Abbey Moses, president of College Democrats, and Rachael Shudde, president of College Republicans, address the student body on why they should vote.
Following the national elections in 2014, the United States Census released the Current Population Supplement where it was found that only 19.9% of individuals aged 18-29 turned out to vote. If the results of this survey were a traditional 8-sliced pizza, we, Millennials, ate about 1.592 pieces of pizza. That is terrible. Pizza deserves to be eaten because it is tasty. And votes should be cast because they are important.
Traditionally, political parties have not been expected to campaign directly to younger voters. But following the Obama campaign’s skillful use of social media and technological platforms in 2004 and 2008, the 2016 Presidential Candidates have devoted millions of dollars to become known for their #tweets and Instagram pics. The increased use of the Internet as a campaign tool caused an impressive 41.2% of Millennial voters to turnout in the Presidential election of 2012, according to the Census Bureau. As the social media blitz heats up with the 2016 Presidential Candidates, Trump has caught the attention of Millennials with his masterful, semi-hateful, always shocking use of social media to gain attention. And it is working. He is up in the polls.

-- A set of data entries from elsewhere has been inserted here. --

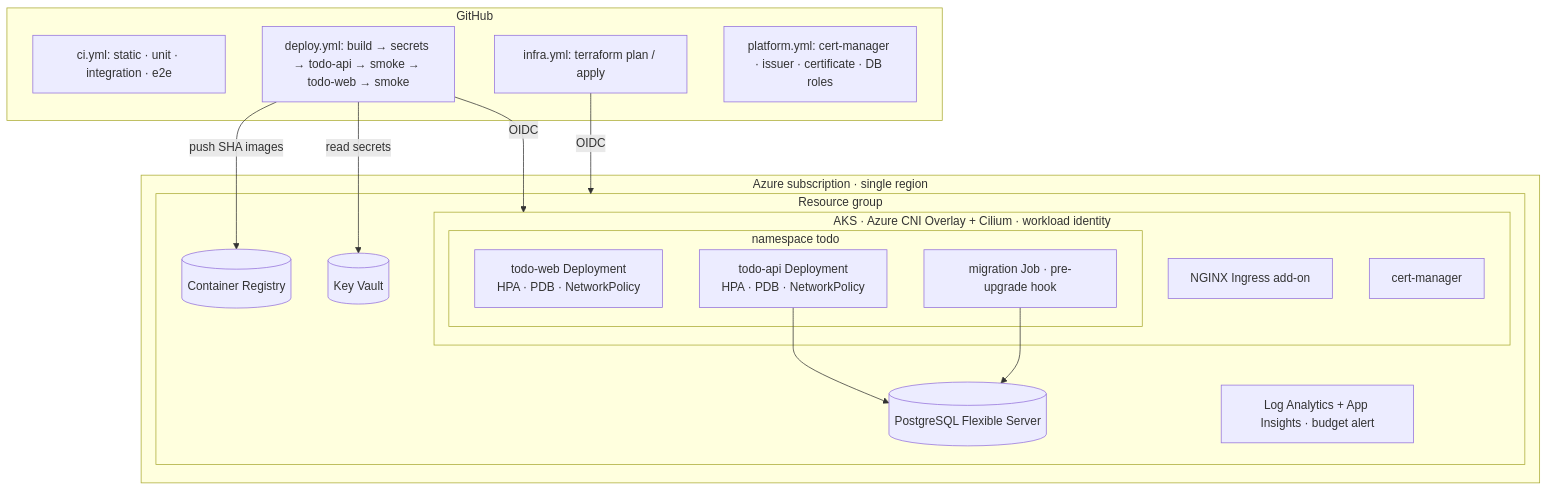
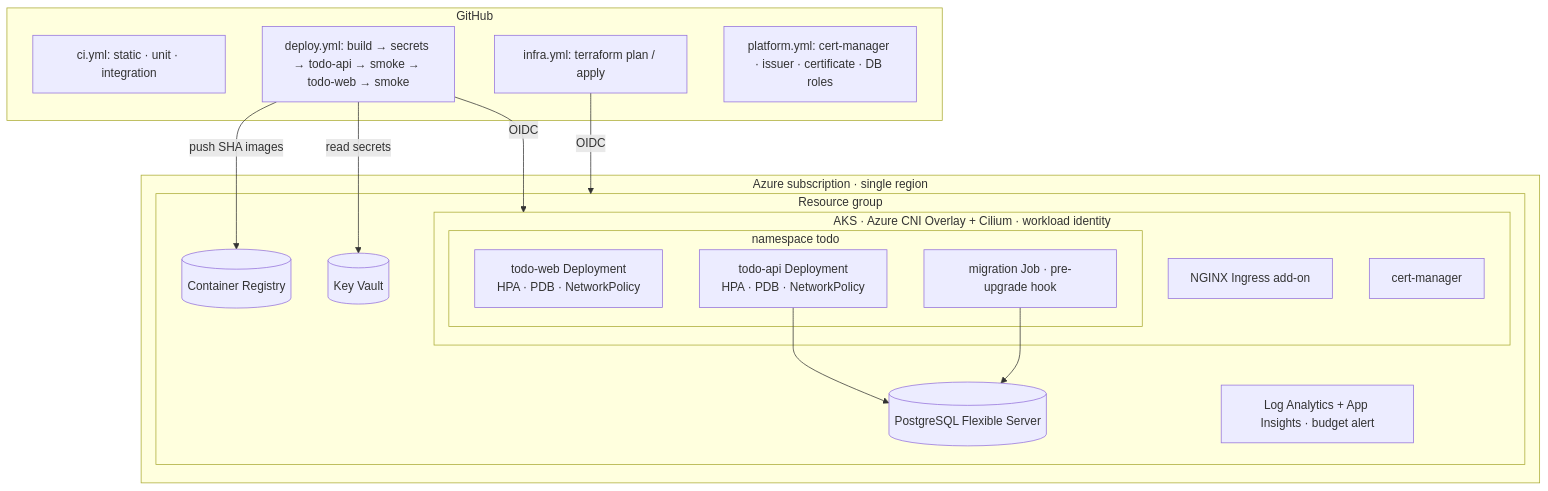
The third of 8 diagrams in docs/architecture.md (ring9834/MyTodos), drawn with Mermaid before and after one commit. The commit also changed other lines of this file and 9 other files, not shown here.

Commit message:
updated some architecture decision, like deferred to use Playwright,k6

````diff
--- a/docs/architecture.md
+++ b/docs/architecture.md
@@ -171,32 +171,32 @@
 ```mermaid
 flowchart TB
     subgraph GH[GitHub]
-        CI[ci.yml: static · unit · integration · e2e]
+        CI[ci.yml: static · unit · integration]
         DEP[deploy.yml: build → secrets → todo-api → smoke → todo-web → smoke]
         INF[infra.yml: terraform plan / apply]
         PLT[platform.yml: cert-manager · issuer · certificate · DB roles]
     end
     subgraph AZ[Azure subscription · single region]
         subgraph RG[Resource group]
             subgraph K[AKS · Azure CNI Overlay + Cilium · workload identity]
                 ING[NGINX Ingress add-on]
                 subgraph NS[namespace todo]
                     WEB[todo-web Deployment<br/>HPA · PDB · NetworkPolicy]
                     API[todo-api Deployment<br/>HPA · PDB · NetworkPolicy]
                     MJ[migration Job · pre-upgrade hook]
                 end
                 CM[cert-manager]
             end
             PG[(PostgreSQL Flexible Server)]
             ACR[(Container Registry)]
             KV[(Key Vault)]
             MON[Log Analytics + App Insights · budget alert]
         end
     end
     DEP -- OIDC --> K
     DEP -- push SHA images --> ACR
     DEP -- read secrets --> KV
     INF -- OIDC --> RG
     API --> PG
     MJ --> PG
 ```
````
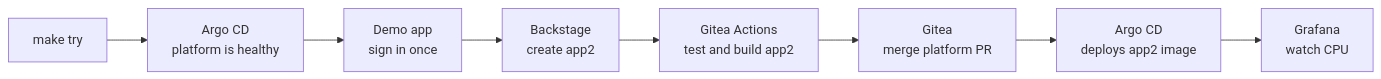
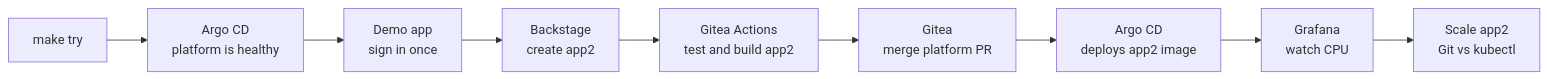
Before and after one commit to yu-min3/kensan-lab: the first of 4 diagrams in docs/getting-started/try-it-with-kind.md, drawn with Mermaid. The commit also changed other lines of this file and 2 other files, not shown here.

````diff
--- a/docs/getting-started/try-it-with-kind.md
+++ b/docs/getting-started/try-it-with-kind.md
@@ -11,10 +12,11 @@
 ```mermaid
 flowchart LR
     A[make try] --> B[Argo CD<br/>platform is healthy]
     B --> C[Demo app<br/>sign in once]
     C --> D[Backstage<br/>create app2]
     D --> E[Gitea Actions<br/>test and build app2]
     E --> F[Gitea<br/>merge platform PR]
     F --> G[Argo CD<br/>deploys app2 image]
     G --> H[Grafana<br/>watch CPU]
+    H --> I[Scale app2<br/>Git vs kubectl]
 ```
````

There are obstacles presented by state legislation that deter Millennials from voting, such as banning same-day voter registration (you have to register at least 30 days before an election), the banning of out-of-precinct voting (college students must submit an absentee ballot), and photo-ID restrictions (I had to present more ID to vote last year than to get on a plane). However, the low voting rates of Millennials cannot be entirely linked to systemic issues. A large portion of the millennial generation is just too apathetic to vote.

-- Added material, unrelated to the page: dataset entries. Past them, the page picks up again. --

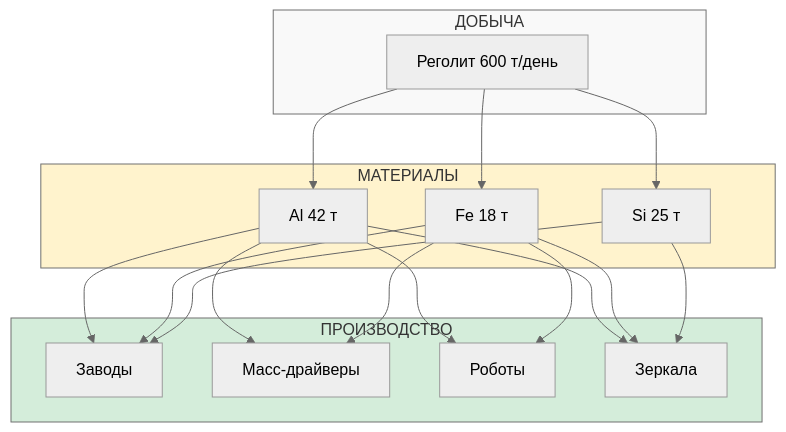
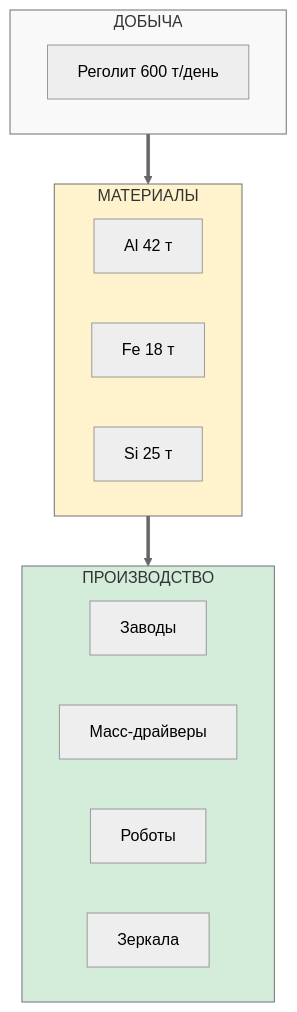
Before and after one commit to DmitryNasikanov/infinite-energy: the first of 2 diagrams in ru/science/detailed/production/overview.qmd, drawn with Mermaid (neutral theme). The commit also changed other lines of this file and 71 other files, not shown here.

````diff
--- a/ru/science/detailed/production/overview.qmd
+++ b/ru/science/detailed/production/overview.qmd
@@ -96,40 +96,25 @@
 ```{mermaid}
 flowchart TD
     subgraph ДОБЫЧА["ДОБЫЧА"]
         REG["Реголит 600 т/день"]
     end
 
-    subgraph MATERIALS["МАТЕРИАЛЫ"]
+    subgraph МАТЕРИАЛЫ["МАТЕРИАЛЫ"]
         AL["Al 42 т"]
         FE["Fe 18 т"]
         SI["Si 25 т"]
     end
 
-    subgraph PRODUCTION["ПРОИЗВОДСТВО"]
+    subgraph ПРОИЗВОДСТВО["ПРОИЗВОДСТВО"]
         FAC["Заводы"]
         RG["Масс-драйверы"]
         ROB["Роботы"]
         MIR["Зеркала"]
     end
 
-    REG --> AL
-    REG --> FE
-    REG --> SI
-
-    AL --> FAC
-    AL --> RG
-    AL --> ROB
-    AL --> MIR
-
-    FE --> FAC
-    FE --> RG
-    FE --> ROB
-    FE --> MIR
-
-    SI --> FAC
-    SI --> MIR
+    ДОБЫЧА ==> МАТЕРИАЛЫ ==> ПРОИЗВОДСТВО
 
     style ДОБЫЧА fill:#f9f9f9
-    style MATERIALS fill:#fff3cd
-    style PRODUCTION fill:#d4edda
+    style МАТЕРИАЛЫ fill:#fff3cd
+    style ПРОИЗВОДСТВО fill:#d4edda
 ```
````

So, to all our apathetic friends out there, the rest of this column is for you.
We totally understand that the processes of registration and voting are confusing. We also understand why you don’t think your voice is heard. We, as the presidents of the political clubs on campus, also sometimes struggle to remind ourselves of the immense value held in the privilege of voting. In order to brainwash you all into active constituents, we will now explain a few of the top reasons that voting is a) cool and b) extremely important to the American political process:
It is our constitutional right to vote, and a collective body of passionate Americans secured that right for us. When democratic voting was first instituted in the United States, only white male property holders could vote. It was not until the Indian Citizenship Act in 1924 that universal voting rights were secured for the entire general public. Sadly, even this did not mean an end to racial and socioeconomic barriers for voting that still plague constituents in the United States today. As educated young people, we have a responsibility to uphold our constitutional right and duty to vote. Furthermore, we have a community responsibility to vote for what we believe will create a more productive and positive society. The diversity among our beliefs is what makes our nation strong. Differing beliefs can unite to create bipartisan compromises that bring positive change. But this can only happen if we elect people to office who are representative of the entire population.

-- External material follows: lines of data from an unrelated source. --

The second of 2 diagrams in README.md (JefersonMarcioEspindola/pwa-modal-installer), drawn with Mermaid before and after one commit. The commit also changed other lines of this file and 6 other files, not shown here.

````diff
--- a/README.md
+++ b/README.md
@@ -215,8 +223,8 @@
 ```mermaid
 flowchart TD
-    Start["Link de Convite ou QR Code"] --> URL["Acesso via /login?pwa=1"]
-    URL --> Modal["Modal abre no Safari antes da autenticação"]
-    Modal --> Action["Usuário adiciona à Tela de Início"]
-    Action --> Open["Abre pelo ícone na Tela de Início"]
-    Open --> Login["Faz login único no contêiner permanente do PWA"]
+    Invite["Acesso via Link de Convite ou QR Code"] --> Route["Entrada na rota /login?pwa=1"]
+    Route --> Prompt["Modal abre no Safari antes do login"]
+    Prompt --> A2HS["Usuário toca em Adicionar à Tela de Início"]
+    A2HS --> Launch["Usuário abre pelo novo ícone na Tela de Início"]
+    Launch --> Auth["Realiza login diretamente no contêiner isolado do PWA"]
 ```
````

By definition, democracies are systems of government in which the power is granted to the people. Without free and open elections, American democracy would not exist. One third of American Millennials believe their vote is worthless. If our leaders believe that constituents don’t care, they will continue to take advantage of vulnerable people.
It is easy to be lazy about voting when it seems like our right. But in countries all around the world people walk for days to a voting booth, stand in line for hours and risk being killed just to cast a vote. American men and women around the world are fighting to defend our right to cast a ballot. If nothing else, take advantage of your right to vote, because there are people who die for that privilege.
There is a way we can guarantee that our votes are not thrown away, and that is to go and vote. While your preferred candidate may not win the particular election, you participated in the democratic process. We need to reject the idea that a vote is thrown away when our candidate doesn’t win.
As America’s largest generation, we, Millennials, have a lot of work to do. Voting is a way in which we can share our optimism for the future and begin to influence the change we desire to see.
So register to vote. It’s a quick drive down to the Taylor County Courthouse. You’re going to skip chapel anyway, so you might as well do something productive. And then get educated on the candidates. You can establish your own political identity through the quiz available at isidewith.com.
And on March 1, go vote. And celebrate with some pizza.